Garrett Kluever, Biz & Tech Editor

Students got their first taste of what’s in store for the switch to Canvas last Tuesday in a seminar designed to garner feedback before the learning management system is implemented next fall.

“It was nice to give feedback so we can make improvements and talk about what we need to see on there so it works for others,” Whitewater Student Government senator Anna Thompson said. “I think it turned out very good, and there’s time for improvements before the final test run.”

A UW System development team hosted the seminar to offer instructors and students a chance to access a beta version of Canvas. This won’t be the final version, but it was a good stepping stone to introducing the university on how it works, the officials told students.

Participants gave oral responses throughout the seminar and took an evaluation of the experience using the quizzes feature on Canvas, like a normal student would take quizzes on the program. Feedback will be considered in UW-W’s version of Canvas, the representatives said.

In many ways, Canvas and D2L work very similarly and have the same features. Both have a dashboard course list and within the individual classes are modules, quizzes, reminders and a news feed. They also both offered an integrated mailing system and chat feature.

D2L performs well, according to participants, but some complaints about the program were the visuals. Participants said they thought D2L had too much blank space on the computer version. This goes hand-in-hand with other complaints that the options and menus were too small.

Structure-wise the systems performed nearly identically, however, there were some subtle changes in Canvas that enhanced the learning management system.

First, its layout is a lot larger. The main menu and the menus within the courses were expanded to a larger size. The main screen that lists courses was laid out in rows across the screen. Once clicking on a course, a specific menu was moved to the side of the screen and listed modules, quizzes, and other features.

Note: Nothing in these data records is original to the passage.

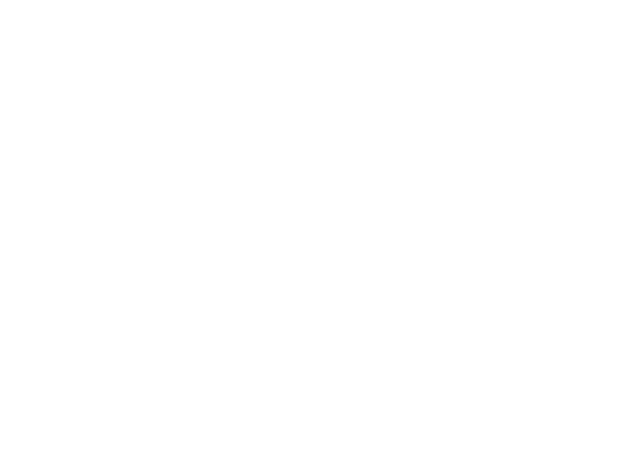
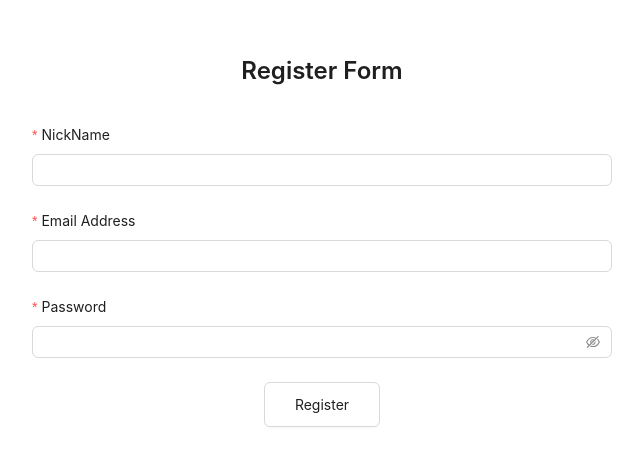
Before and after one commit to KangDroid-File-Cloud/KDRFC-Client, a React (Vite) app: page /join in a window 1280 px wide. Before the commit this address had no page. Shown: the part 147-612 px from the top of the page, without its empty margins (318-961 px from the left). Built offline with nearby package versions, Linux system fonts and the light colour scheme.

Commit message:
[Feature] Basic Join Layout

```diff
--- a/src/App.tsx
+++ b/src/App.tsx
@@ -2,6 +2,7 @@ import { GoogleOAuthProvider } from '@react-oauth/google';
 import axios from 'axios';
 import { Route, Routes } from 'react-router-dom';
 import { AccountApi, Configuration } from './apis';
+import JoinPage from './pages/join';
 import LoginPage from './pages/login';
 
 // Axios/API Init Area
@@ -23,6 +24,7 @@ function App() {
           </GoogleOAuthProvider>
         }
       />
+      <Route path="/join" element={<JoinPage />} />
     </Routes>
   );
 }
--- /dev/null
+++ b/src/pages/join/index.tsx
@@ -0,0 +1,73 @@
+import { Button, Form, Input, Typography } from 'antd';
+import styled from 'styled-components';
+import { RegisterAccountCommand } from '../../apis';
+
+function JoinPage() {
+  return (
+    <JoinRootContainer>
+      <JoinMainFrame>
+        <TitleWrapper level={3}>Register Form</TitleWrapper>
+        <Form<RegisterAccountCommand> layout="vertical">
+          <Form.Item
+            label="NickName"
+            name="nickname"
+            rules={[{ required: true, message: 'Please input your nickname!' }]}
+          >
+            <Input />
+          </Form.Item>
+
+          <Form.Item label="Email Address" name="email" rules={[{ required: true, type: 'email' }]}>
+            <Input />
+          </Form.Item>
+
+          <Form.Item label="Password" name="authCode" rules={[{ required: true }]}>
+            <Input.Password />
+          </Form.Item>
+
+          <Form.Item
+            style={{
+              display: 'flex',
+              justifyContent: 'center'
+            }}
+          >
+            <Button
+              style={{
+                height: '45px',
+                fontSize: '20sp',
+                paddingLeft: '30px',
+                paddingRight: '30px'
+              }}
+              htmlType="submit"
+            >
+              Register
+            </Button>
+          </Form.Item>
+        </Form>
+      </JoinMainFrame>
+    </JoinRootContainer>
+  );
+}
+
+const TitleWrapper = styled(Typography.Title)`
+  text-align: center;
+`;
+
+const JoinRootContainer = styled.div`
+  width: 100vw;
+  height: 100vh;
+
+  display: flex;
+  flex-direction: column;
+  justify-content: center;
+  align-items: center;
+`;
+
+const JoinMainFrame = styled.div`
+  width: 580px;
+  display: flex;
+  flex-direction: column;
+  justify-content: center;
+  gap: 25px;
+`;
+
+export default JoinPage;
```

“I really enjoyed the calendar feature and the modules,” freshman Evan Parshall said. “I felt it was more put together than D2L and overall seemed to work better and smoother than D2L.”

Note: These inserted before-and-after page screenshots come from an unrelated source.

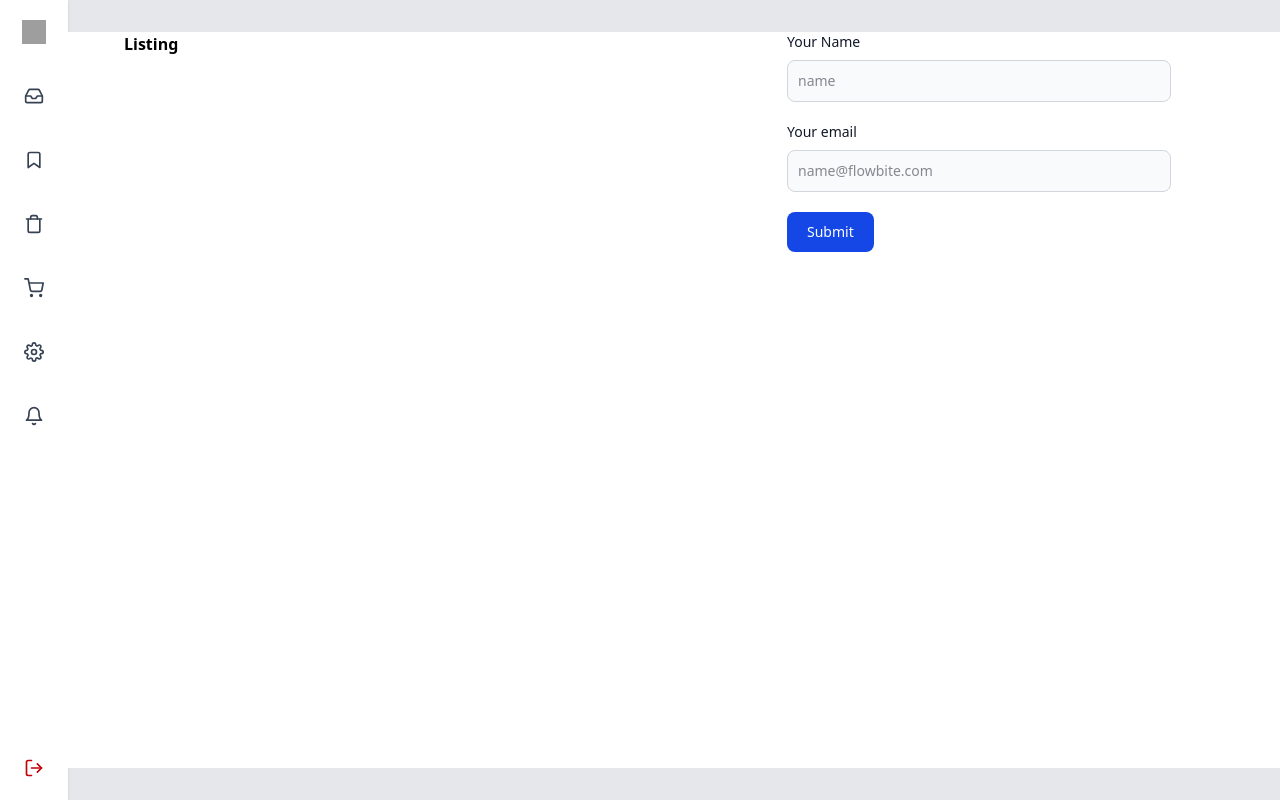
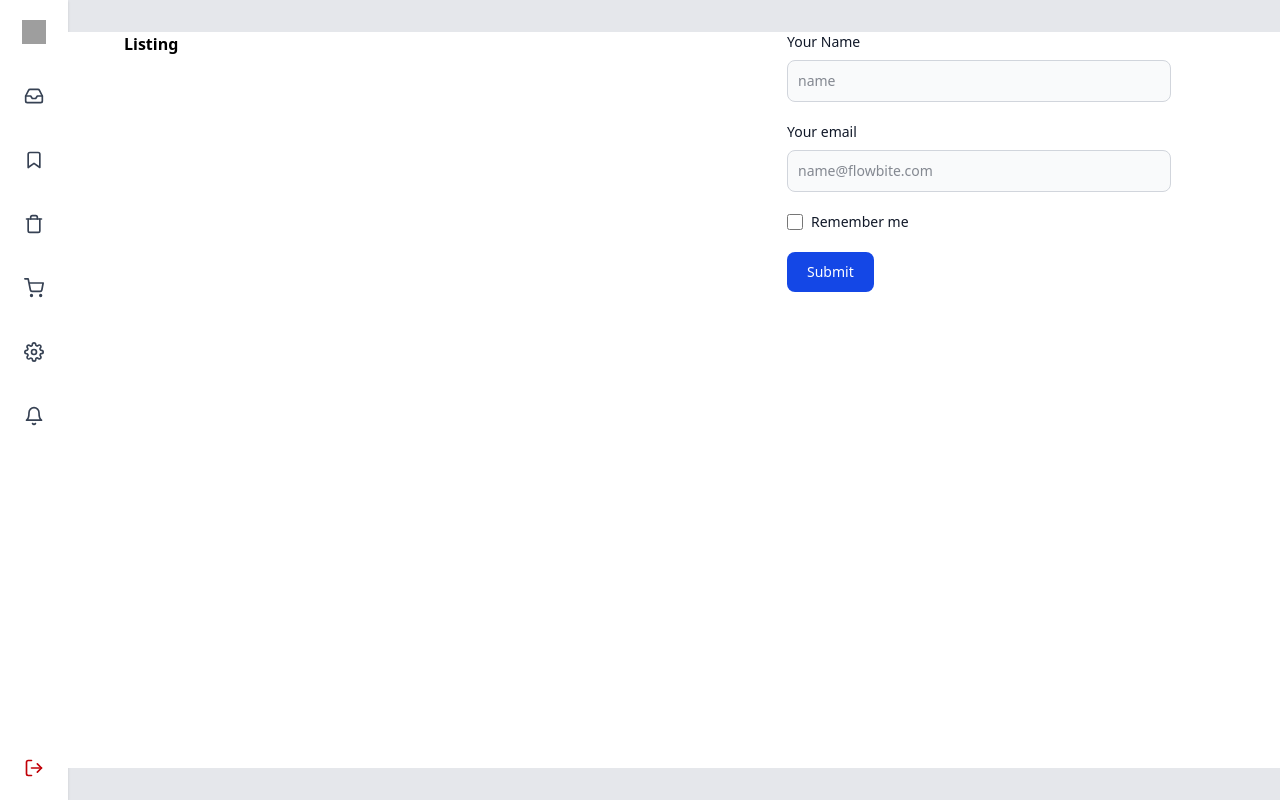
Before and after one commit to MdMuzaffar/Angular_Signal, an Angular app: page / in a window 1280 px wide. Built offline with nearby package versions, Linux system fonts and the light colour scheme; grey boxes are pictures that could not be loaded.

Commit message:
Importing Modules for Forms

```diff
--- a/src/app/app.component.html
+++ b/src/app/app.component.html
@@ -212,22 +212,28 @@
     <div class="flex">
       <div class="w-10 flex-none"></div>
       <div class="w-54 flex-1">
-  <strong>Listing</strong>
+        <strong>Listing</strong>
 
 
       </div>
       <div class="w-46 flex-1">
 
 
-      <form class="max-w-sm mx-auto">
+      <form [formGroup]="userForm" class="max-w-sm mx-auto">
 
         <div class="mb-5">
-          <label for="Name" class="block mb-2 text-sm font-medium text-gray-900 dark:text-white">Your Name</label>
-          <input type="Name" id="name" class="bg-gray-50 border border-gray-300 text-gray-900 text-sm rounded-lg focus:ring-blue-500 focus:border-blue-500 block w-full p-2.5 dark:bg-gray-700 dark:border-gray-600 dark:placeholder-gray-400 dark:text-white dark:focus:ring-blue-500 dark:focus:border-blue-500" placeholder="name" required />
+          <label for="name" class="block mb-2 text-sm font-medium text-gray-900 dark:text-white">Your Name</label>
+          <input type="text" id="name" formControlName="name"  class="bg-gray-50 border border-gray-300 text-gray-900 text-sm rounded-lg focus:ring-blue-500 focus:border-blue-500 block w-full p-2.5 dark:bg-gray-700 dark:border-gray-600 dark:placeholder-gray-400 dark:text-white dark:focus:ring-blue-500 dark:focus:border-blue-500" placeholder="name" required />
         </div>
         <div class="mb-5">
           <label for="email" class="block mb-2 text-sm font-medium text-gray-900 dark:text-white">Your email</label>
-          <input type="email" id="email" class="bg-gray-50 border border-gray-300 text-gray-900 text-sm rounded-lg focus:ring-blue-500 focus:border-blue-500 block w-full p-2.5 dark:bg-gray-700 dark:border-gray-600 dark:placeholder-gray-400 dark:text-white dark:focus:ring-blue-500 dark:focus:border-blue-500" placeholder="name@flowbite.com" required />
+          <input type="email" id="email" formControlName="email"class="bg-gray-50 border border-gray-300 text-gray-900 text-sm rounded-lg focus:ring-blue-500 focus:border-blue-500 block w-full p-2.5 dark:bg-gray-700 dark:border-gray-600 dark:placeholder-gray-400 dark:text-white dark:focus:ring-blue-500 dark:focus:border-blue-500" placeholder="name@flowbite.com" required />
+        </div>
+        <div class="flex items-start mb-5">
+          <div class="flex items-center h-5">
+            <input id="remember" type="checkbox" value="" class="w-4 h-4 border border-gray-300 rounded-sm bg-gray-50 focus:ring-3 focus:ring-blue-300 dark:bg-gray-700 dark:border-gray-600 dark:focus:ring-blue-600 dark:ring-offset-gray-800 dark:focus:ring-offset-gray-800" required />
+          </div>
+          <label for="remember" class="ms-2 text-sm font-medium text-gray-900 dark:text-gray-300">Remember me</label>
         </div>
         <button type="submit" class="text-white bg-blue-700 hover:bg-blue-800 focus:ring-4 focus:outline-none focus:ring-blue-300 font-medium rounded-lg text-sm w-full sm:w-auto px-5 py-2.5 text-center dark:bg-blue-600 dark:hover:bg-blue-700 dark:focus:ring-blue-800">Submit</button>
       </form>
--- a/src/app/app.component.ts
+++ b/src/app/app.component.ts
@@ -1,11 +1,28 @@
-import { Component } from '@angular/core';
+import { Component, inject } from '@angular/core';
 import { RouterOutlet } from '@angular/router';
+import {
+  ReactiveFormsModule,
+  Validators,
+  FormBuilder,
+  FormGroup,
+} from '@angular/forms';
 
 @Component({
   selector: 'app-root',
   standalone: true,
-  imports: [RouterOutlet],
+  imports: [RouterOutlet, ReactiveFormsModule],
   templateUrl: './app.component.html',
   styleUrl: './app.component.scss',
 })
-export class AppComponent {}
+export class AppComponent {
+  userForm: FormGroup;
+
+  fb = inject(FormBuilder);
+
+  constructor() {
+    this.userForm = this.fb.group({
+      name: ['', Validators.required],
+      email: ['', Validators.required],
+    });
+  }
+}
```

The calendar feature shows assignments and quizzes in a monthly format so students can see when their work is due. D2l does not integrate with Google Drive, however, Canvas works with the program, which was a welcome feature for participants who said they would use it for group projects and collaborations.

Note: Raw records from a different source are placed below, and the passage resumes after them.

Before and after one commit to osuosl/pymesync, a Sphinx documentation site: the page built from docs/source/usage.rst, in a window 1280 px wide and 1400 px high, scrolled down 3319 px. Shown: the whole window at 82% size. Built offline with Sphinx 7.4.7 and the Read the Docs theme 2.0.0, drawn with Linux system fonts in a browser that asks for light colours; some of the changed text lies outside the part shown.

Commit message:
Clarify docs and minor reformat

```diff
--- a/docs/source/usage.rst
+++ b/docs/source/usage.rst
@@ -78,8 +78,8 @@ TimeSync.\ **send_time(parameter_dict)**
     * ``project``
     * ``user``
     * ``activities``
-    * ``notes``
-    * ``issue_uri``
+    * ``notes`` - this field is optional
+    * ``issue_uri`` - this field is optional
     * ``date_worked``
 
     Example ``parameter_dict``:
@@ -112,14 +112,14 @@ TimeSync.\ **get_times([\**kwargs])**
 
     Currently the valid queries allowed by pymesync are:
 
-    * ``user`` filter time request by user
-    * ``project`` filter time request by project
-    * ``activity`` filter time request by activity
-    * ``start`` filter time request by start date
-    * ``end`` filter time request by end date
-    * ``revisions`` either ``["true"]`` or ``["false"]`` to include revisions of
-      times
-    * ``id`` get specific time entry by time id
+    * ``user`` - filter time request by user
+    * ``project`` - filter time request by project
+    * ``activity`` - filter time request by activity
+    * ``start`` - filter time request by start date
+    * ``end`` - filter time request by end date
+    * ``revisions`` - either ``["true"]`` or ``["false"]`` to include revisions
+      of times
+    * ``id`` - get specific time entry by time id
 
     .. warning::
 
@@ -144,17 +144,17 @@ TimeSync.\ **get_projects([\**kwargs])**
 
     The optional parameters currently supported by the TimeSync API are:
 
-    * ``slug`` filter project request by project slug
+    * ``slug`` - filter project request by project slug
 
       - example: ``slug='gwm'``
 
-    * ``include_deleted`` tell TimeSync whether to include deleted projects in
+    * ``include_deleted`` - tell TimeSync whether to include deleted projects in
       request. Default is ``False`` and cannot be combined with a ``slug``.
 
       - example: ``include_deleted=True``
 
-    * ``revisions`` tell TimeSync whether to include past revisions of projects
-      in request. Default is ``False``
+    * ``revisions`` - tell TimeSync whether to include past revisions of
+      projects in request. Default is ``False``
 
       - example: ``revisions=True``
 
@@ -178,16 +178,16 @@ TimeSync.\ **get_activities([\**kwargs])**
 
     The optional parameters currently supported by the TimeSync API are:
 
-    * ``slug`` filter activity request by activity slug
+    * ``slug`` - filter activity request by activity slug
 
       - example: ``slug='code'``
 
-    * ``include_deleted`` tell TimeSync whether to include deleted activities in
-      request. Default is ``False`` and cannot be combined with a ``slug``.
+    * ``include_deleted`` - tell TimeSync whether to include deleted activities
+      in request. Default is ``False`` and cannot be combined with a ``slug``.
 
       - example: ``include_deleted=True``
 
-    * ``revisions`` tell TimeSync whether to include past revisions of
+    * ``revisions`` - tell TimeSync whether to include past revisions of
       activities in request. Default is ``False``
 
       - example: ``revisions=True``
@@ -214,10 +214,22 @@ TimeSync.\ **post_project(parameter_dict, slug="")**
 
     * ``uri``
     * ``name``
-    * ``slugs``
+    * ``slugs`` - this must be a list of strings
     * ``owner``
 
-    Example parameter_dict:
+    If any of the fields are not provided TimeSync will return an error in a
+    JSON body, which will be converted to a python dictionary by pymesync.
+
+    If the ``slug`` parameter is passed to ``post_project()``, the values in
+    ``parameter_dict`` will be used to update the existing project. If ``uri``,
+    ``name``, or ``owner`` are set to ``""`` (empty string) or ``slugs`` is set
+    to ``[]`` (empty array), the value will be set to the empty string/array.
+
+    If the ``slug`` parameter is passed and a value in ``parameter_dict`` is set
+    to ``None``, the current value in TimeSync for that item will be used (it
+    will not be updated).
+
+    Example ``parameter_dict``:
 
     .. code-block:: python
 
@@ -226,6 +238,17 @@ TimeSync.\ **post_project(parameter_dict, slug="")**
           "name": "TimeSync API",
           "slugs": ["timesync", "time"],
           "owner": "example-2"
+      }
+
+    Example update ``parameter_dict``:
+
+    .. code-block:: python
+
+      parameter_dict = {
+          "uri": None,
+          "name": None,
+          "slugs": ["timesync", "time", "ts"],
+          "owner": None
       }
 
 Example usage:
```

Participants were also shown a mobile version of the program, which looked almost identical to the desktop version. There were problems zooming in, which forced students to hold their phones sideways. A Canvas app is available, however, a demonstration was not included in the seminar.

Students appreciated the seminar and hope their input will be welcome in the future as the new technology comes to campus.